Extracted entries below:

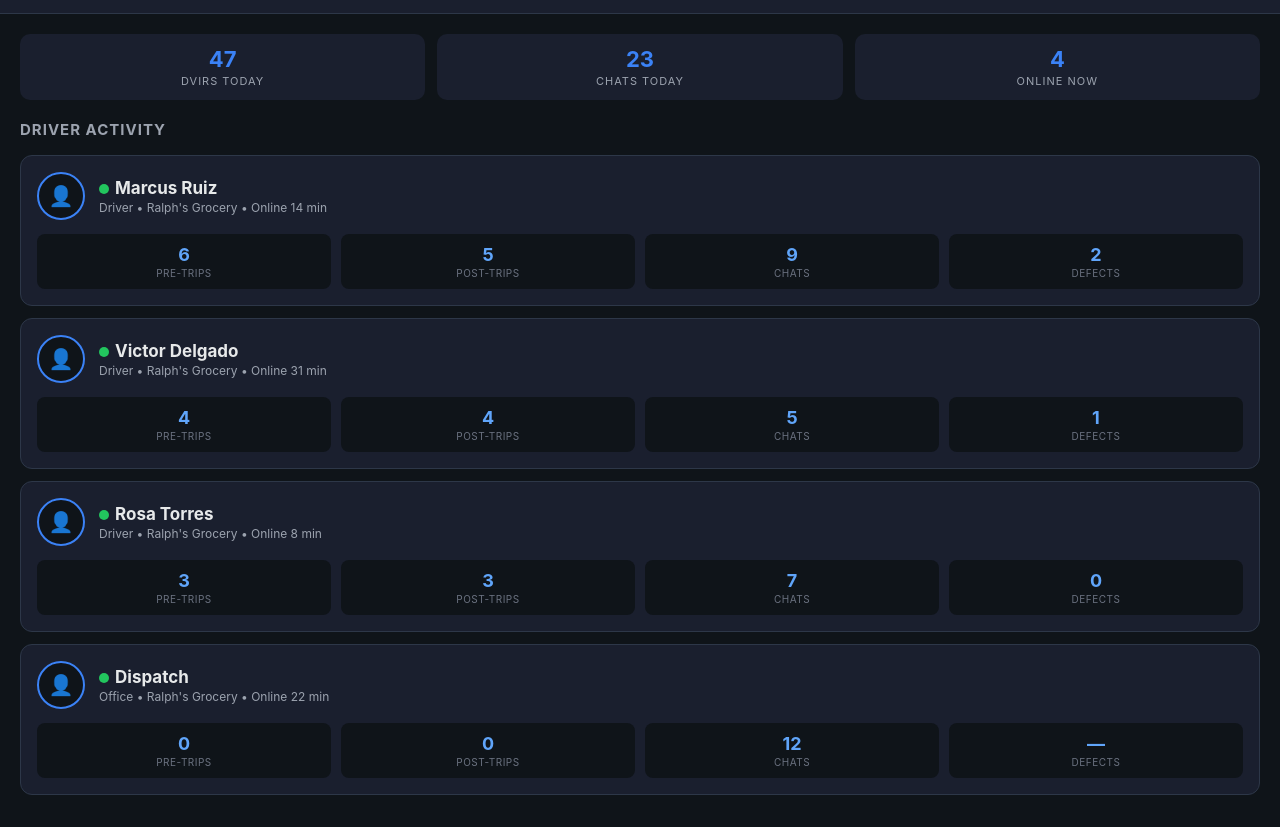
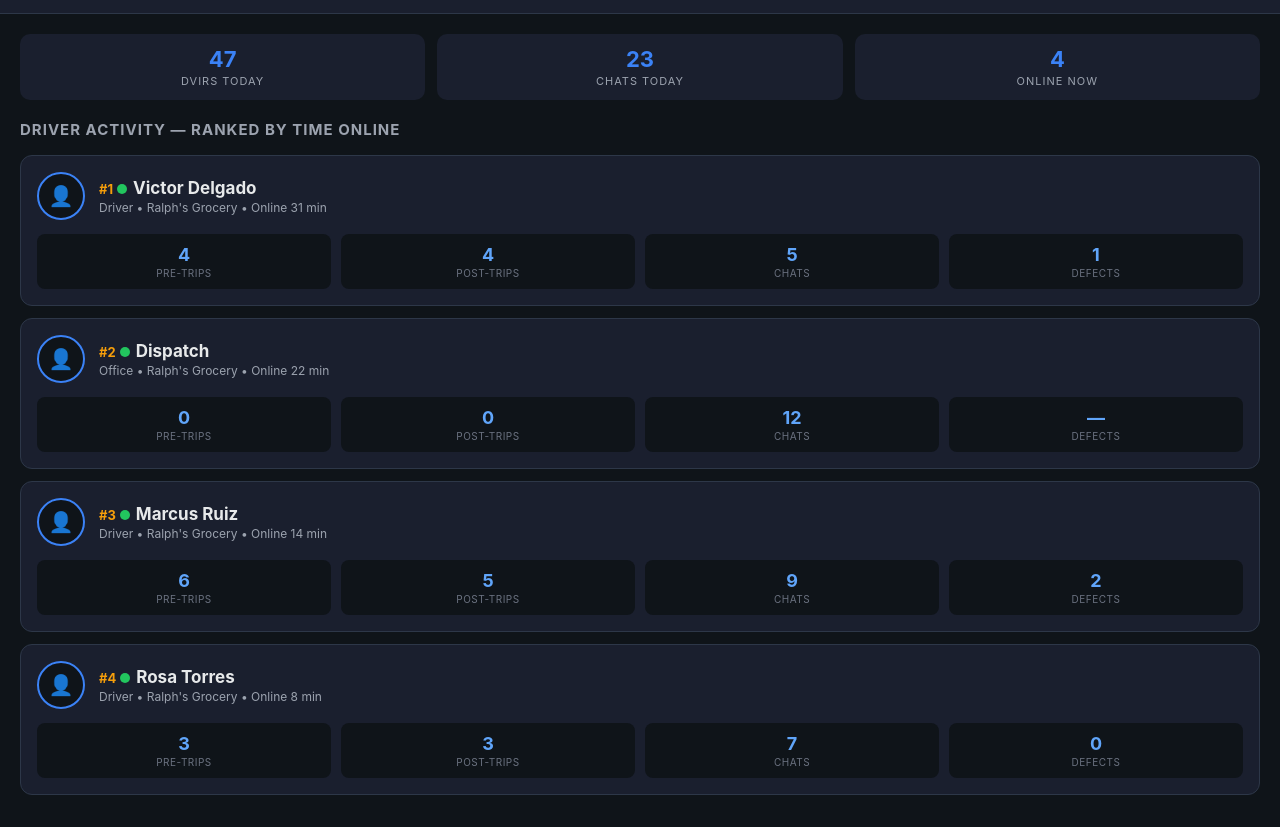
Before and after one commit to terryfamily716/FleetDVIR, a website: page admin.html in a window 1280 px wide. Shown: the part 43-870 px from the top of the page. Drawn offline with Linux system fonts and the light colour scheme.

Commit message:
Rank driver cards by online duration descending: Victor 31min, Dispatch 22min, Marcus 14min, Rosa 8min. Added rank numbers and section title.

```diff
--- a/admin.html
+++ b/admin.html
@@ -27,7 +27,7 @@
   .metric .val { font-size: 18px; font-weight: 700; color: #60a5fa; }
   .metric .lbl { font-size: 10px; color: #6b7280; text-transform: uppercase; letter-spacing: 0.5px; margin-top: 2px; }
   .online-dot { width: 10px; height: 10px; border-radius: 50%; background: #22c55e; display: inline-block; margin-right: 6px; }
-  .offline-dot { width: 10px; height: 10px; border-radius: 50%; background: #6b7280; display: inline-block; margin-right: 6px; }
+  .rank { font-size: 13px; font-weight: 700; color: #f59e0b; margin-right: 4px; }
 </style>
 </head>
 <body>
@@ -42,12 +42,42 @@
     <div class="stat"><div class="num" id="onlineNow">4</div><div class="label">Online Now</div></div>
   </div>
   <div class="section">
-    <h2>Driver Activity</h2>
+    <h2>Driver Activity — Ranked by Time Online</h2>
     <div class="driver-card">
       <div class="top">
         <div class="avatar">&#128100;</div>
         <div class="info">
-          <div class="name"><span class="online-dot"></span>Marcus Ruiz</div>
+          <div class="name"><span class="rank">#1</span><span class="online-dot"></span>Victor Delgado</div>
+          <div class="meta">Driver &bull; Ralph's Grocery &bull; Online 31 min</div>
+        </div>
+      </div>
+      <div class="metrics">
+        <div class="metric"><div class="val">4</div><div class="lbl">Pre-Trips</div></div>
+        <div class="metric"><div class="val">4</div><div class="lbl">Post-Trips</div></div>
+        <div class="metric"><div class="val">5</div><div class="lbl">Chats</div></div>
+        <div class="metric"><div class="val">1</div><div class="lbl">Defects</div></div>
+      </div>
+    </div>
+    <div class="driver-card">
+      <div class="top">
+        <div class="avatar">&#128100;</div>
+        <div class="info">
+          <div class="name"><span class="rank">#2</span><span class="online-dot"></span>Dispatch</div>
+          <div class="meta">Office &bull; Ralph's Grocery &bull; Online 22 min</div>
+        </div>
+      </div>
+      <div class="metrics">
+        <div class="metric"><div class="val">0</div><div class="lbl">Pre-Trips</div></div>
+        <div class="metric"><div class="val">0</div><div class="lbl">Post-Trips</div></div>
+        <div class="metric"><div class="val">12</div><div class="lbl">Chats</div></div>
+        <div class="metric"><div class="val">&mdash;</div><div class="lbl">Defects</div></div>
+      </div>
+    </div>
+    <div class="driver-card">
+      <div class="top">
+        <div class="avatar">&#128100;</div>
+        <div class="info">
+          <div class="name"><span class="rank">#3</span><span class="online-dot"></span>Marcus Ruiz</div>
           <div class="meta">Driver &bull; Ralph's Grocery &bull; Online 14 min</div>
         </div>
       </div>
@@ -62,22 +92,7 @@
       <div class="top">
         <div class="avatar">&#128100;</div>
         <div class="info">
-          <div class="name"><span class="online-dot"></span>Victor Delgado</div>
-          <div class="meta">Driver &bull; Ralph's Grocery &bull; Online 31 min</div>
-        </div>
-      </div>
-      <div class="metrics">
-        <div class="metric"><div class="val">4</div><div class="lbl">Pre-Trips</div></div>
-        <div class="metric"><div class="val">4</div><div class="lbl">Post-Trips</div></div>
-        <div class="metric"><div class="val">5</div><div class="lbl">Chats</div></div>
-        <div class="metric"><div class="val">1</div><div class="lbl">Defects</div></div>
-      </div>
-    </div>
-    <div class="driver-card">
-      <div class="top">
-        <div class="avatar">&#128100;</div>
-        <div class="info">
-          <div class="name"><span class="online-dot"></span>Rosa Torres</div>
+          <div class="name"><span class="rank">#4</span><span class="online-dot"></span>Rosa Torres</div>
           <div class="meta">Driver &bull; Ralph's Grocery &bull; Online 8 min</div>
         </div>
       </div>
@@ -88,21 +103,6 @@
         <div class="metric"><div class="val">0</div><div class="lbl">Defects</div></div>
       </div>
     </div>
-    <div class="driver-card">
-      <div class="top">
-        <div class="avatar">&#128100;</div>
-        <div class="info">
-          <div class="name"><span class="online-dot"></span>Dispatch</div>
-          <div class="meta">Office &bull; Ralph's Grocery &bull; Online 22 min</div>
-        </div>
-      </div>
-      <div class="metrics">
-        <div class="metric"><div class="val">0</div><div class="lbl">Pre-Trips</div></div>
-        <div class="metric"><div class="val">0</div><div class="lbl">Post-Trips</div></div>
-        <div class="metric"><div class="val">12</div><div class="lbl">Chats</div></div>
-        <div class="metric"><div class="val">&mdash;</div><div class="lbl">Defects</div></div>
-      </div>
-    </div>
   </div>
 </body>
 </html>
```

End of Extracted entries.

◆ Action item
What is the number of lines in the data that include the word "weight"? State only that number.

◆ Your solution
2